### Task prompt
Show, from the records below, all lines that contain the word "README".

### Data extract
——————

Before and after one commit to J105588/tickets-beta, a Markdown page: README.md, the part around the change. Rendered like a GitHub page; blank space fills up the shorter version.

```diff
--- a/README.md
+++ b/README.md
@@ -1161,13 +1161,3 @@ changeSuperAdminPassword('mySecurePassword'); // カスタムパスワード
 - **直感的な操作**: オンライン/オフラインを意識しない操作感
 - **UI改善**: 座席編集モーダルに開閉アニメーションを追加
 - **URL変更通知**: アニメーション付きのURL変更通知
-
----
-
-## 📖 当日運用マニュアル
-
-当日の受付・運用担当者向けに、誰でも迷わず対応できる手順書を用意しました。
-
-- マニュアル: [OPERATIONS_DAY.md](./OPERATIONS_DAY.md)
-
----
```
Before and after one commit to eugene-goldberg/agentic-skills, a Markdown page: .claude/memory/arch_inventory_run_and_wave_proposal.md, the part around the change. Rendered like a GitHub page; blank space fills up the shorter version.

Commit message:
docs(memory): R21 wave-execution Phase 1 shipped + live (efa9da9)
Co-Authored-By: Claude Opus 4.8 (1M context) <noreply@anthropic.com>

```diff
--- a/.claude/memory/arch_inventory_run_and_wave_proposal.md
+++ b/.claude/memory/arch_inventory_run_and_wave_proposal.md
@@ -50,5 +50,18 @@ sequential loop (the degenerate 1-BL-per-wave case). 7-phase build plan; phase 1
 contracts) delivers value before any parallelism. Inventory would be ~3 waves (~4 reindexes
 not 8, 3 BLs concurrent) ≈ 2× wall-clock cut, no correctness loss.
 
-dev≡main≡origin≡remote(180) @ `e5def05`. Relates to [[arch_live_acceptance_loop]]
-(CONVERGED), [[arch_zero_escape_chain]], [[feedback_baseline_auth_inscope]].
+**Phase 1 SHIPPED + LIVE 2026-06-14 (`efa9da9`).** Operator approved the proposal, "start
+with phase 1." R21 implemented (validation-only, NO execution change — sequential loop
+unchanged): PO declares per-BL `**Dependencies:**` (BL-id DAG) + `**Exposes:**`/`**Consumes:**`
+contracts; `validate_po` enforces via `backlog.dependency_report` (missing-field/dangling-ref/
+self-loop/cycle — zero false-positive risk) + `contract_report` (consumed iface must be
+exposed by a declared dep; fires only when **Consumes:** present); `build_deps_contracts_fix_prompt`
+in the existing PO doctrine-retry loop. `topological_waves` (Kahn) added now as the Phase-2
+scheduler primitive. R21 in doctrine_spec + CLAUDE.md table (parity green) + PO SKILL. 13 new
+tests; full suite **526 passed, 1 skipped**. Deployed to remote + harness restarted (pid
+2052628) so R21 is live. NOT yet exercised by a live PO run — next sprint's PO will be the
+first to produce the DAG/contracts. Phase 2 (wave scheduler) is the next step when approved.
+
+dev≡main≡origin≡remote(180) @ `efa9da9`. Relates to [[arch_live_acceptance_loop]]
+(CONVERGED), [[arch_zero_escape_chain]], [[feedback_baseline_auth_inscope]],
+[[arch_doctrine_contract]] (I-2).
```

——————

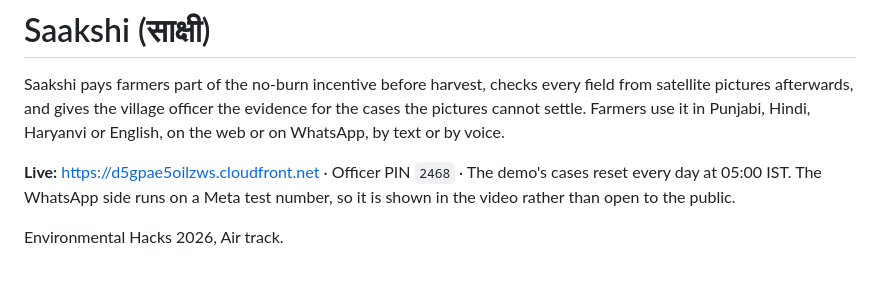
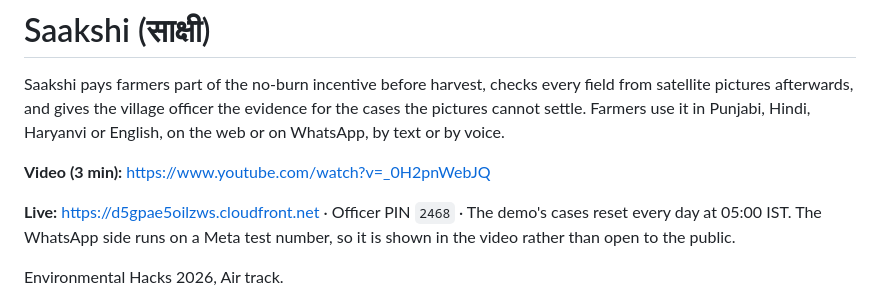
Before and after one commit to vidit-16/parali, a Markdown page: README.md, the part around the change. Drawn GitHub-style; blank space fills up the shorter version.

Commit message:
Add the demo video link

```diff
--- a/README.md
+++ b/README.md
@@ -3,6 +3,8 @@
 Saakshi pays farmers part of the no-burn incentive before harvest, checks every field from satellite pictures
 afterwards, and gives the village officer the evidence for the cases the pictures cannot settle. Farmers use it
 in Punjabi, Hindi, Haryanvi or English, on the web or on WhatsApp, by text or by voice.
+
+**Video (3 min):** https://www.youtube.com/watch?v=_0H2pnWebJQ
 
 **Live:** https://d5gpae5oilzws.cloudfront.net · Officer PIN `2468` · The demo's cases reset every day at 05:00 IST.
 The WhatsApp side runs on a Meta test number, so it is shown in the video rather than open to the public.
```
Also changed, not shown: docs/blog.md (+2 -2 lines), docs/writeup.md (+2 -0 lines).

——————

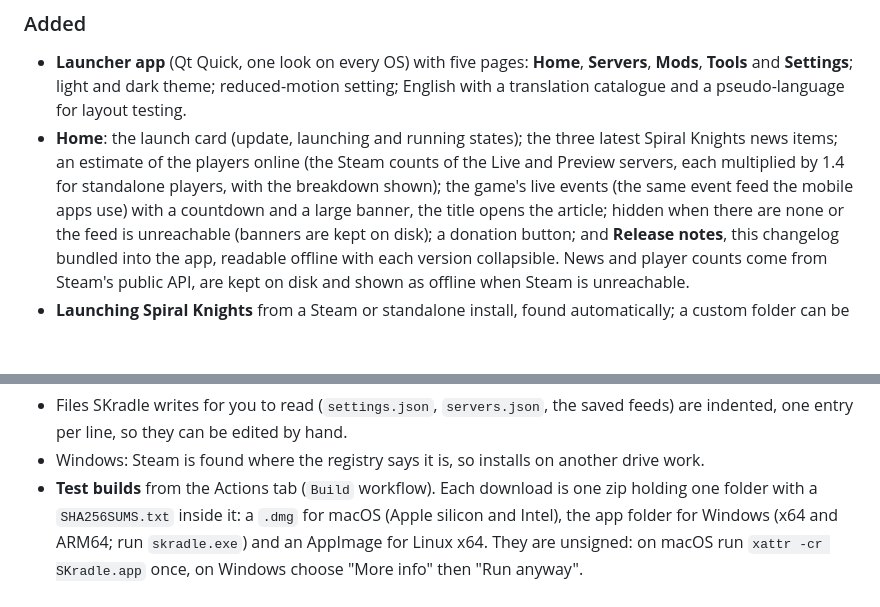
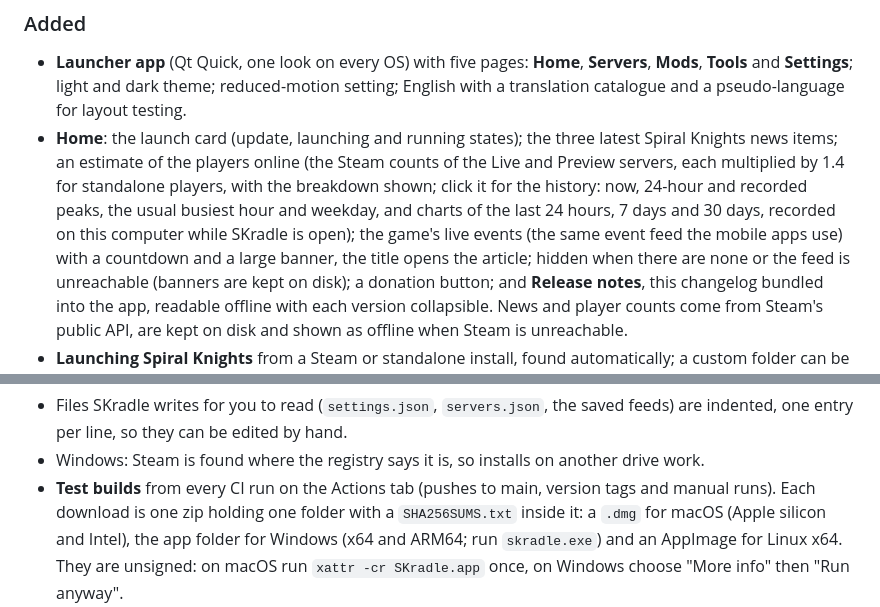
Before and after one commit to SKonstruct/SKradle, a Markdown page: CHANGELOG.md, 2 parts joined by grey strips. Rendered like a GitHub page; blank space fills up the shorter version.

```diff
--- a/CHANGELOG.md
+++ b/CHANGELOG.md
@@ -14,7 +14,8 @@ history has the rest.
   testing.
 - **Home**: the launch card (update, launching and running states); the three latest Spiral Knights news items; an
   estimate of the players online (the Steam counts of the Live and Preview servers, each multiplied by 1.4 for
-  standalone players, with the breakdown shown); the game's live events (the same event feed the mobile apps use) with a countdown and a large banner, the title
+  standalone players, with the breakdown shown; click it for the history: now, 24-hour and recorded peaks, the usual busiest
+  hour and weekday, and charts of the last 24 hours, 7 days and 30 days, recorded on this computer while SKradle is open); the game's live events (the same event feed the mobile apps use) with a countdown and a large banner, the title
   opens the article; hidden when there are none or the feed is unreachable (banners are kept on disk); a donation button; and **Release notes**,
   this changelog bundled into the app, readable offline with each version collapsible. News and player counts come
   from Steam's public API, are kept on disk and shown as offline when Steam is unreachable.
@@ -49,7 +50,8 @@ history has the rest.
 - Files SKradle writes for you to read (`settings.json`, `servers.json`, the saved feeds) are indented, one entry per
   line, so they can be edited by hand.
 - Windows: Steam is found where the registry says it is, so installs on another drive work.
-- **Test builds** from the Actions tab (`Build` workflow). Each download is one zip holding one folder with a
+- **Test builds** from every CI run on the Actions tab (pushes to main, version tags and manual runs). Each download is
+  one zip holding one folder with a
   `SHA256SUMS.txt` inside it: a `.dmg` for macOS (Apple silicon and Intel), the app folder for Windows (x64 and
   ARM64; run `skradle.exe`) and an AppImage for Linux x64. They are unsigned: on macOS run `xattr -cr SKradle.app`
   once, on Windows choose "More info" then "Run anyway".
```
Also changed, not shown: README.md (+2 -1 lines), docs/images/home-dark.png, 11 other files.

——————

### Answer section
Before and after one commit to J105588/tickets-beta, a Markdown page: README.md, the part around the change. Rendered like a GitHub page; blank space fills up the shorter version.
--- a/README.md
+++ b/README.md
Before and after one commit to vidit-16/parali, a Markdown page: README.md, the part around the change. Drawn GitHub-style; blank space fills up the shorter version.
--- a/README.md
+++ b/README.md
Also changed, not shown: README.md (+2 -1 lines), docs/images/home-dark.png, 11 other files.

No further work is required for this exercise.